◆ Exercise brief ◆
Show all lines from the data that include the word "getMovieById".

◆ Front-end code edit data ◆
=====

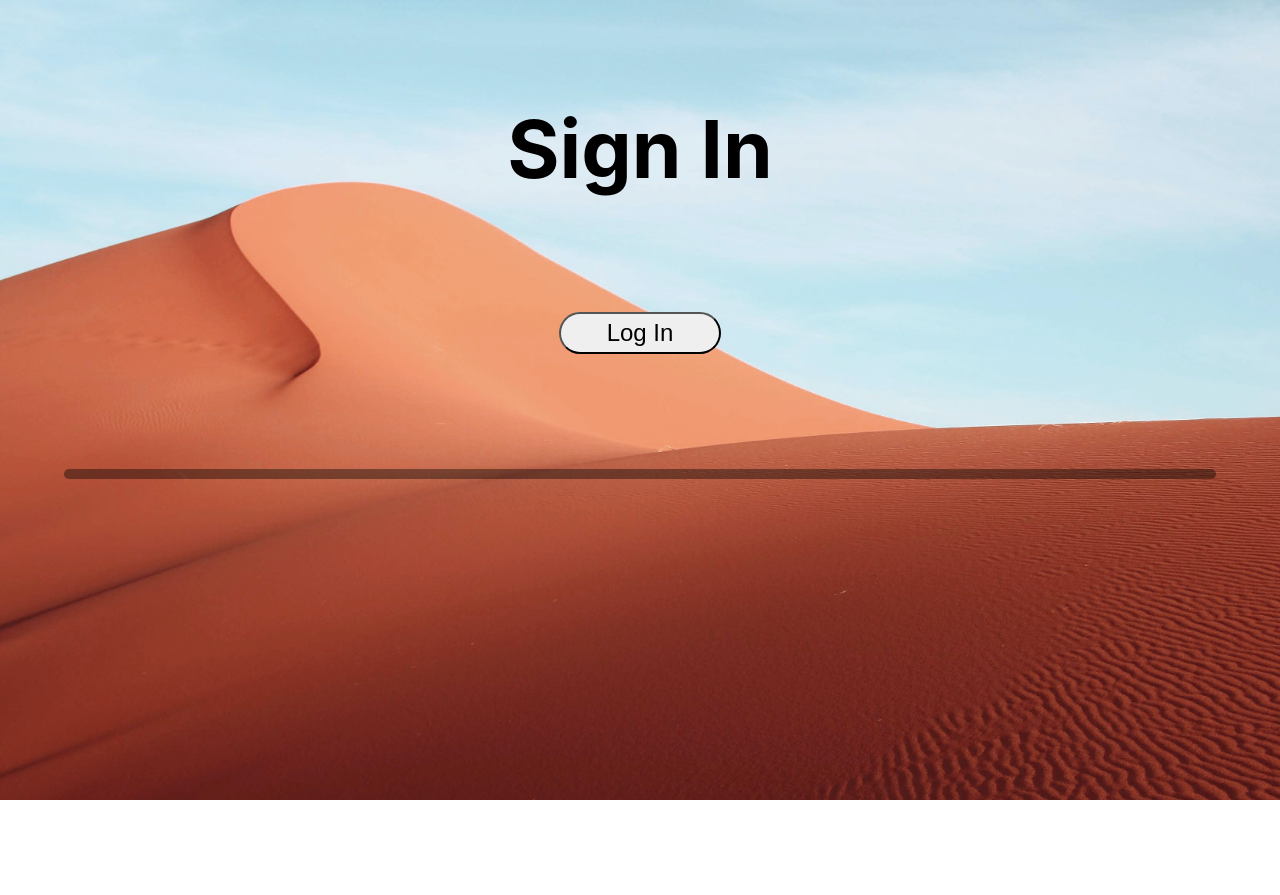
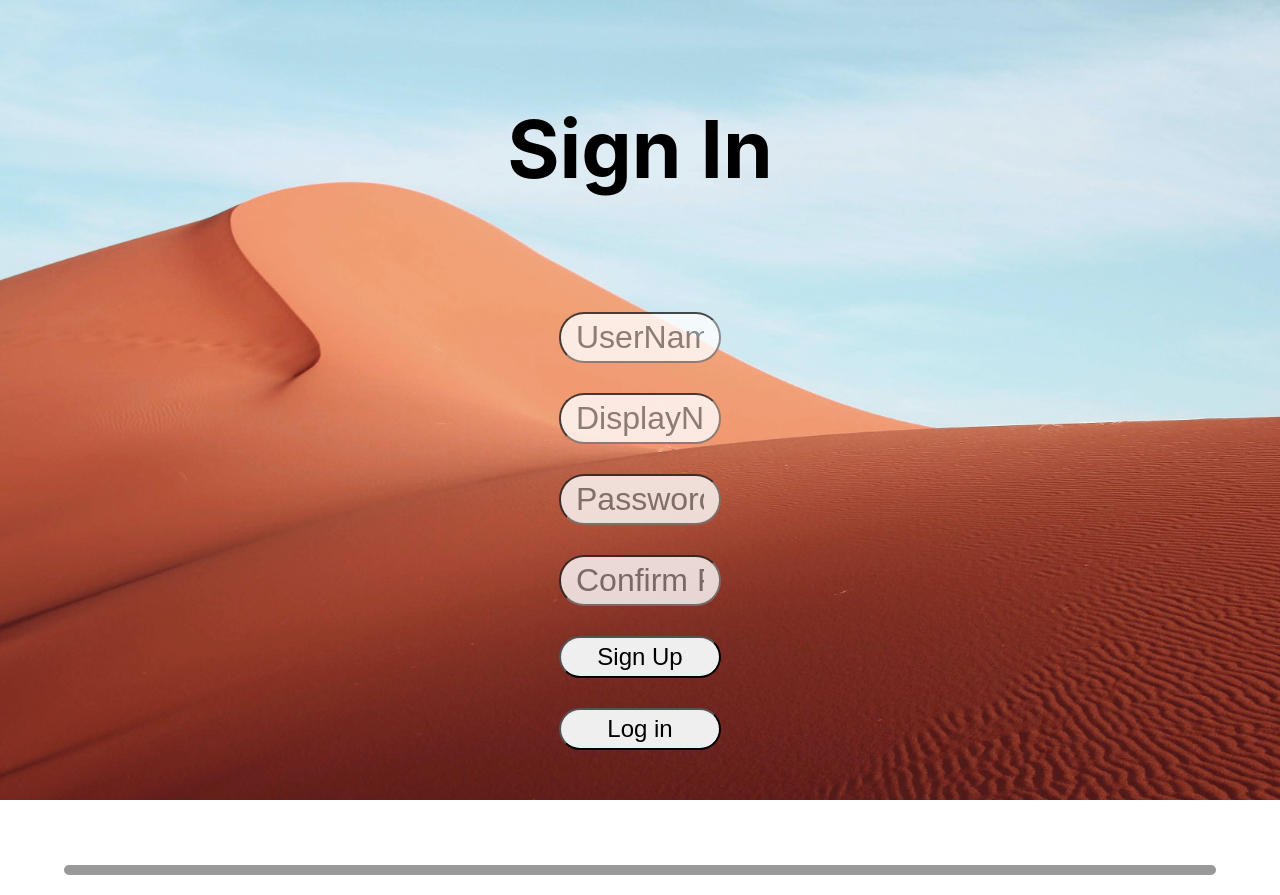
Before and after one commit to Nywes/Dashboard, a React (Create React App) app in the folder client/: page /signup in a window 1280 px wide. Before the commit the page ends 800 px from the top, so only its background shows below. Built offline with nearby package versions, Linux system fonts and the light colour scheme; no server answers; the HTML template or start-up script is replaced by a standard one.

Commit message:
client/ - U: connected pages and linked to back-end

```diff
--- a/client/package.json
+++ b/client/package.json
@@ -6,6 +6,7 @@
     "@testing-library/jest-dom": "^5.11.4",
     "@testing-library/react": "^11.1.0",
     "@testing-library/user-event": "^12.1.10",
+    "axios": "^0.24.0",
     "react": "^17.0.2",
     "react-bootstrap": "^2.0.2",
     "react-dom": "^17.0.2",
@@ -15,8 +16,8 @@
     "web-vitals": "^1.0.1"
   },
   "scripts": {
-    "start": "PORT=3001 react-scripts start",
-    "dev": "PORT=4001 react-scripts start",
+    "start": "PORT=3001 REACT_APP_SERVER_PORT=3000 react-scripts start",
+    "dev": "PORT=4001 REACT_APP_SERVER_PORT=4000 react-scripts start",
     "build": "react-scripts build",
     "test": "react-scripts test",
     "eject": "react-scripts eject"
--- /dev/null
+++ b/client/src/api/index.js
@@ -0,0 +1,25 @@
+import axios from 'axios'
+
+var serverPort = process.env.REACT_APP_SERVER_PORT;
+
+console.log("Server port " + serverPort);
+// ! needs a port environment
+const api = axios.create({
+    baseURL: `http://localhost:${serverPort}/api`,
+});
+
+export const createUser = payload => api.post(`/user`, payload)
+// export const getAllMovies = () => api.get(`/movies`)
+// export const updateMovieById = (id, payload) => api.put(`/movie/${id}`, payload)
+// export const deleteMovieById = id => api.delete(`/movie/${id}`)
+// export const getMovieById = id => api.get(`/movie/${id}`)
+
+const apis = {
+    createUser,
+    // getAllMovies,
+    // updateMovieById,
+    // deleteMovieById,
+    // getMovieById,
+}
+
+export default apis
--- a/client/src/pages/login.jsx
+++ b/client/src/pages/login.jsx
@@ -31,7 +31,7 @@ class Login extends Component {
         //         time: '',
         //     })
         // })
-        // window.location.href = "/movies/list";
+        window.location.href = "/";
     }
 
     // * basically an "init" function
@@ -60,8 +60,8 @@ class Login extends Component {
                     />
                     <Button onClick={this.handleLogin}>Log In</Button>
                     {/* <CancelButton href={'/movies/list'}>Cancel</CancelButton> */}
-                    {/* <Button href={'/signup'}>Sign Up</Button> */}
-                    <Button onClick={this.handleLogin}>Sign Up</Button>
+
+                    <Button onClick={event => window.location.href='/signup'}>Sign Up</Button>
                 </FormButtons>
                 <HorBar/>
             </Wrapper>
--- a/client/src/pages/signup.jsx
+++ b/client/src/pages/signup.jsx
@@ -1,36 +1,71 @@
 import React, { Component } from 'react'
-
-import {Wrapper, Title, HorBar, Button, FormButtons} from "../style/form-style";
+import api from '../api'
+import {Wrapper, Title, InputText, HorBar, Button, FormButtons} from "../style/form-style";
 
 class SignUp extends Component {
     constructor({props}) {
         super(props)
         this.state = {
-            name: ''
+            displayName: '',
+            userName: '',
+            password: '',
+            confirmPass: ''
         }
     }
 
-    handleChangeInputName = async event => {
-        const name = event.target.value
-        this.setState({ name })
+    handleChangeInputDisplayName = async event => {
+        const displayName = event.target.value;
+        this.setState({ displayName })
     }
 
+    handleChangeInputUserName = async event => {
+        const userName = event.target.value;
+        this.setState({ userName })
+    }
+
+    handleChangePassword = async event => {
+        const password = event.target.value
+        this.setState({ password })
+    }
+
+    handleChangeConfirmPassword = async event => {
+        const confirmPass = event.target.value
+
+        if (confirmPass != this.state.password) {
+            // todo mettre le champ en rouge et dire que les mdp sont pas les memes
+        }
+        this.setState({ confirmPass })
+    }
 
     handleSignUp = async () => {
 
-        // const { id, name, rating, time } = this.state
-        // const arrayTime = time.split('/')
-        // const payload = { name, rating, time: arrayTime }
+        const { userName, displayName, password, confirmPass } = this.state
 
-        // await api.updateMovieById(id, payload).then(res => {
-        //     window.alert(`Movie updated successfully`)
-        //     this.setState({
-        //         name: '',
-        //         rating: '',
-        //         time: '',
-        //     })
-        // })
-        // window.location.href = "/movies/list";
+        const payload = { userName, displayName, password };
+
+        if (password != confirmPass) {
+            alert("Passwords do not match");
+            return;
+        }
+
+        // * find one by the userName:
+        // * if exists: -> denied
+
+        await api.createUser(payload)
+        .then(res => {
+            if (res.status == 200) {
+                window.alert(`User created successfully`)
+                window.location.href = "/";
+            } else {
+                window.alert(`Failed to create user`)
+            }
+            this.setState({
+                userName: '',
+                displayName: '',
+                password: '',
+                confirmPass: ''
+            })
+        })
     }
 
     // * basically an "init" function
@@ -43,7 +78,31 @@ class SignUp extends Component {
             <Wrapper>
                 <Title>Sign In</Title>
                 <FormButtons>
-                    <Button onClick={this.handleLogin}>Log In</Button>
+                    <InputText
+                        type="text"
+                        placeholder="UserName"
+                        value={name}
+                        onChange={this.handleChangeInputUserName}
+                    />
+                    <InputText
+                        type="text"
+                        placeholder="DisplayName"
+                        value={name}
+                        onChange={this.handleChangeInputDisplayName}
+                    />
+                    <InputText
+                        type="password"
+                        placeholder="Password"
+                        onChange={this.handleChangePassword}
+                    />
+                    <InputText
+                        type="password"
+                        placeholder="Confirm Password"
+                        onChange={this.handleChangeConfirmPassword}
+                    />
+                    <Button onClick={this.handleSignUp}>Sign Up</Button>
+                    <Button onClick={event => window.location.href='/login'}>Log in</Button>
+
                 </FormButtons>
                 <HorBar/>
             </Wrapper>
```
Also changed, not shown: 2 other files (tests, documents, lock files or other folders).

=====

◆ Exercise solution ◆
+// export const getMovieById = id => api.get(`/movie/${id}`)
+    // getMovieById,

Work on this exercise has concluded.